Wed 2 Jan 2013
The Hebrew name of the film is a little longer than the one chosen by the distributors for the English version. It reads ‘The Mission of the Human Resources Manager’ and actually the word used is ‘shlihut’ which has a wider significance – it means not only mission, but also the acts of performing an important duty, or of being a messenger for important news. The news in this case are about a death, but the film touches only marginally the reasons and the absurdity of that death, and deals more about how the people who remained in life cope with the disappearance and how this impacts their lives – including the one of the messenger.

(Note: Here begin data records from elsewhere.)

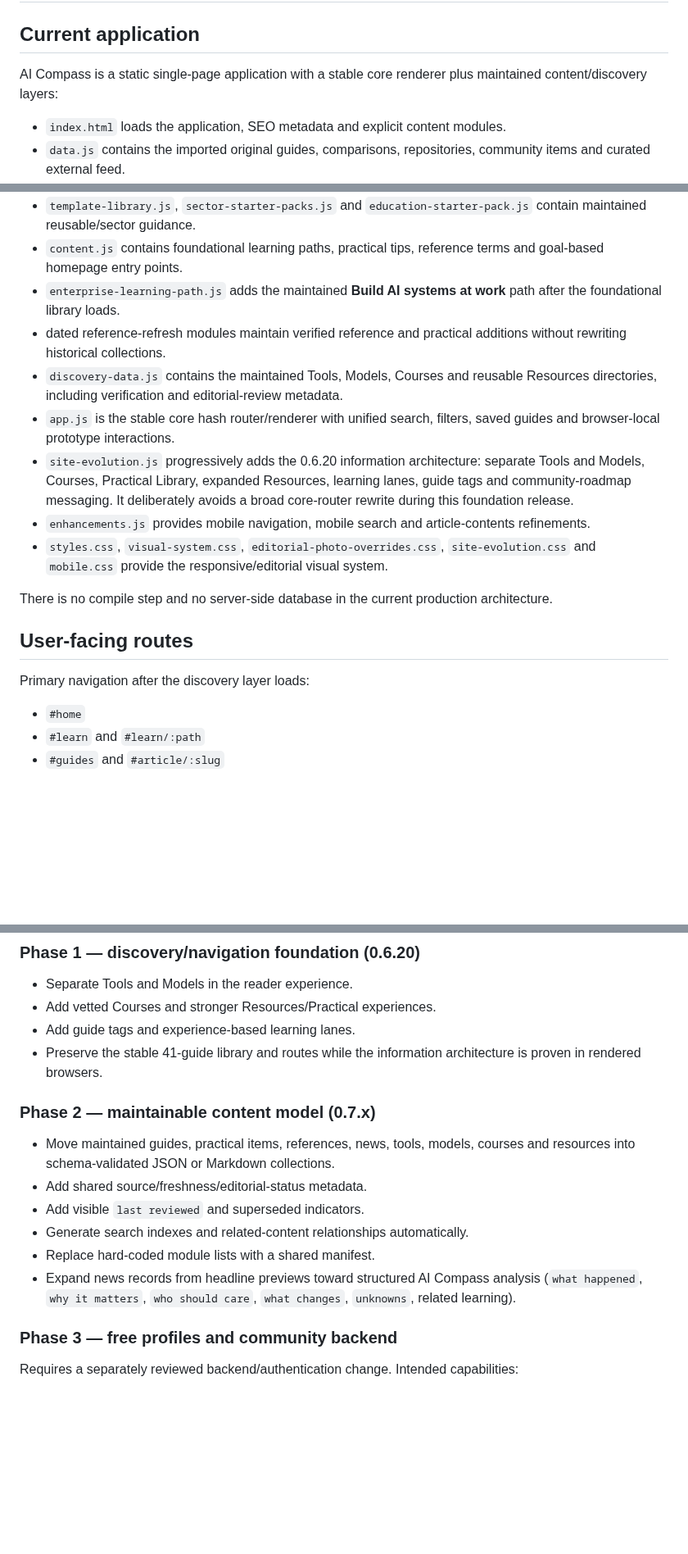
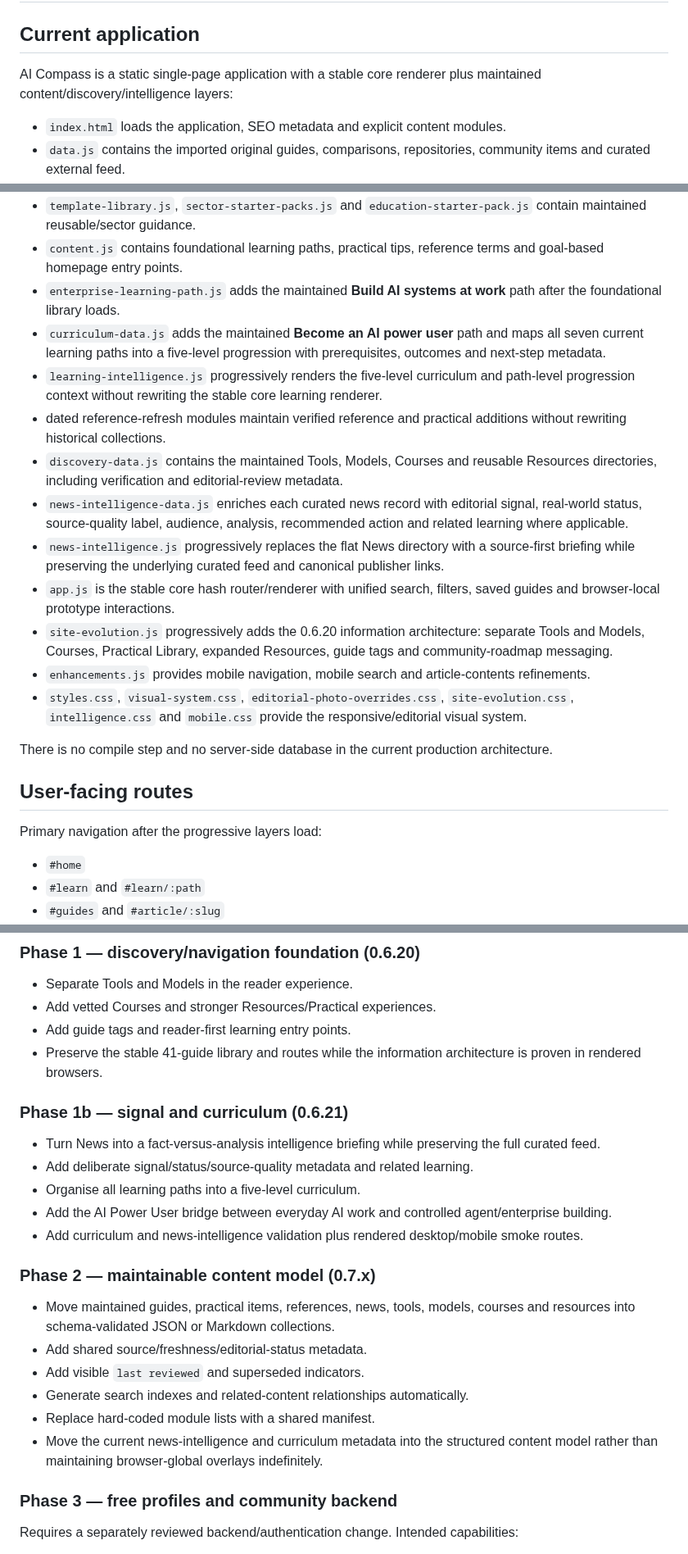
Before and after one commit to Mr-Meow-ZA/ai-compass, a Markdown page: docs/ARCHITECTURE.md, 3 parts joined by grey strips. Shown at 82% size. Rendered like a GitHub page; blank space fills up the shorter version.

```diff
--- a/docs/ARCHITECTURE.md
+++ b/docs/ARCHITECTURE.md
@@ -2,7 +2,7 @@
 
 ## Current application
 
-AI Compass is a static single-page application with a stable core renderer plus maintained content/discovery layers:
+AI Compass is a static single-page application with a stable core renderer plus maintained content/discovery/intelligence layers:
 
 - `index.html` loads the application, SEO metadata and explicit content modules.
 - `data.js` contains the imported original guides, comparisons, repositories, community items and curated external feed.
@@ -11,18 +11,22 @@ AI Compass is a static single-page application with a stable core renderer plus
 - `template-library.js`, `sector-starter-packs.js` and `education-starter-pack.js` contain maintained reusable/sector guidance.
 - `content.js` contains foundational learning paths, practical tips, reference terms and goal-based homepage entry points.
 - `enterprise-learning-path.js` adds the maintained **Build AI systems at work** path after the foundational library loads.
+- `curriculum-data.js` adds the maintained **Become an AI power user** path and maps all seven current learning paths into a five-level progression with prerequisites, outcomes and next-step metadata.
+- `learning-intelligence.js` progressively renders the five-level curriculum and path-level progression context without rewriting the stable core learning renderer.
 - dated reference-refresh modules maintain verified reference and practical additions without rewriting historical collections.
 - `discovery-data.js` contains the maintained Tools, Models, Courses and reusable Resources directories, including verification and editorial-review metadata.
+- `news-intelligence-data.js` enriches each curated news record with editorial signal, real-world status, source-quality label, audience, analysis, recommended action and related learning where applicable.
+- `news-intelligence.js` progressively replaces the flat News directory with a source-first briefing while preserving the underlying curated feed and canonical publisher links.
 - `app.js` is the stable core hash router/renderer with unified search, filters, saved guides and browser-local prototype interactions.
-- `site-evolution.js` progressively adds the 0.6.20 information architecture: separate Tools and Models, Courses, Practical Library, expanded Resources, learning lanes, guide tags and community-roadmap messaging. It deliberately avoids a broad core-router rewrite during this foundation release.
+- `site-evolution.js` progressively adds the 0.6.20 information architecture: separate Tools and Models, Courses, Practical Library, expanded Resources, guide tags and community-roadmap messaging.
 - `enhancements.js` provides mobile navigation, mobile search and article-contents refinements.
-- `styles.css`, `visual-system.css`, `editorial-photo-overrides.css`, `site-evolution.css` and `mobile.css` provide the responsive/editorial visual system.
+- `styles.css`, `visual-system.css`, `editorial-photo-overrides.css`, `site-evolution.css`, `intelligence.css` and `mobile.css` provide the responsive/editorial visual system.
 
 There is no compile step and no server-side database in the current production architecture.
 
 ## User-facing routes
 
-Primary navigation after the discovery layer loads:
+Primary navigation after the progressive layers load:
 
 - `#home`
 - `#learn` and `#learn/:path`
@@ -90,8 +121,16 @@ Before this repository existed, production was deployed through compressed HTML
 
 - Separate Tools and Models in the reader experience.
 - Add vetted Courses and stronger Resources/Practical experiences.
-- Add guide tags and experience-based learning lanes.
+- Add guide tags and reader-first learning entry points.
 - Preserve the stable 41-guide library and routes while the information architecture is proven in rendered browsers.
+
+### Phase 1b — signal and curriculum (0.6.21)
+
+- Turn News into a fact-versus-analysis intelligence briefing while preserving the full curated feed.
+- Add deliberate signal/status/source-quality metadata and related learning.
+- Organise all learning paths into a five-level curriculum.
+- Add the AI Power User bridge between everyday AI work and controlled agent/enterprise building.
+- Add curriculum and news-intelligence validation plus rendered desktop/mobile smoke routes.
 
 ### Phase 2 — maintainable content model (0.7.x)
 
@@ -100,7 +139,7 @@ Before this repository existed, production was deployed through compressed HTML
 - Add visible `last reviewed` and superseded indicators.
 - Generate search indexes and related-content relationships automatically.
 - Replace hard-coded module lists with a shared manifest.
-- Expand news records from headline previews toward structured AI Compass analysis (`what happened`, `why it matters`, `who should care`, `what changes`, `unknowns`, related learning).
+- Move the current news-intelligence and curriculum metadata into the structured content model rather than maintaining browser-global overlays indefinitely.
 
 ### Phase 3 — free profiles and community backend
 
```
Also changed, not shown: other parts of docs/ARCHITECTURE.md (+29 -2 lines).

Based on a novel of AB Yehoshua the film tells the story of the aftermath of a terror attack, one of these crazy suicidal acts that took place during the second intifada about a decade ago. One of the victims of the attack is identified quite lately as a Romanian woman working a manual job in a bakery in the town. A beautiful woman whose face we know only from a photo and later from a short film made on a phone, whose body nobody came to claim or identify because she was one of the thousand of foreign workers who come to Israel and perform hard and low paid works nobody else wants to do in order to support their families back home. The duty to take the coffin with the body home to Romania, and try to compensate the family there falls on the manager of the human resources (the absurdity of the terminology is so well exposed by this film), a man who has problems of his own – solidly acted by Mark Ivanir, an actor I did not notice until now – he works more for the TV and games industry in the US, here he gets an opportunity to make a serious role in an Israeli film, and does it fine. What results is a trip in unknown territory for the Jerusalemite clerk and the journalist accompanying him (Guri Alfi, better known here as a stand-up comedian), a clash not only of two different cultures and but also of different approaches to life and death.
The film is not bad, but it’s a missed opportunity. Made in 2010, a year when both the Romanian and Israeli films industry were riding high on waves of success, it could have brought together some of the best in the two schools of cinematography – the Israeli dramatic school of political cinema which after decades of avoiding the tough questions raised by the Israeli-Palestinian conflict succeeded in a few film that take a sharp and uncompromising look at the issues and the Romanian minimalist realism which looks back to the Communist era and the transition that followed, and also to the contemporary chaotic situation in Romania not only with anger, but also with humor and especially with human understanding. Amazingly, director Eran Riklis‘ style and place in the Israeli cinema fits rather well the Romanian cinema style. The problem lies in the folklorist approach taken in dealing with the Romanian reality. If the Israeli team would have taken a local director as consultant, they could have maybe avoided some of the stereotypes of the script. I should say that the Romanian actors do their best to fill in the holes of the story on this respect, but this is not always enough. Even so, it’s a pleasure to see great actors like Irina Petrescu (a Romanian legend) or Gila Almagor who can be considered as her Israeli counterpart on the same cast (although they never meet on screen). And more than all, this is the last and final role in the career of Rozina Cambos. Despite its flaws Riklis’ film has enough good parts to make for an interesting viewing.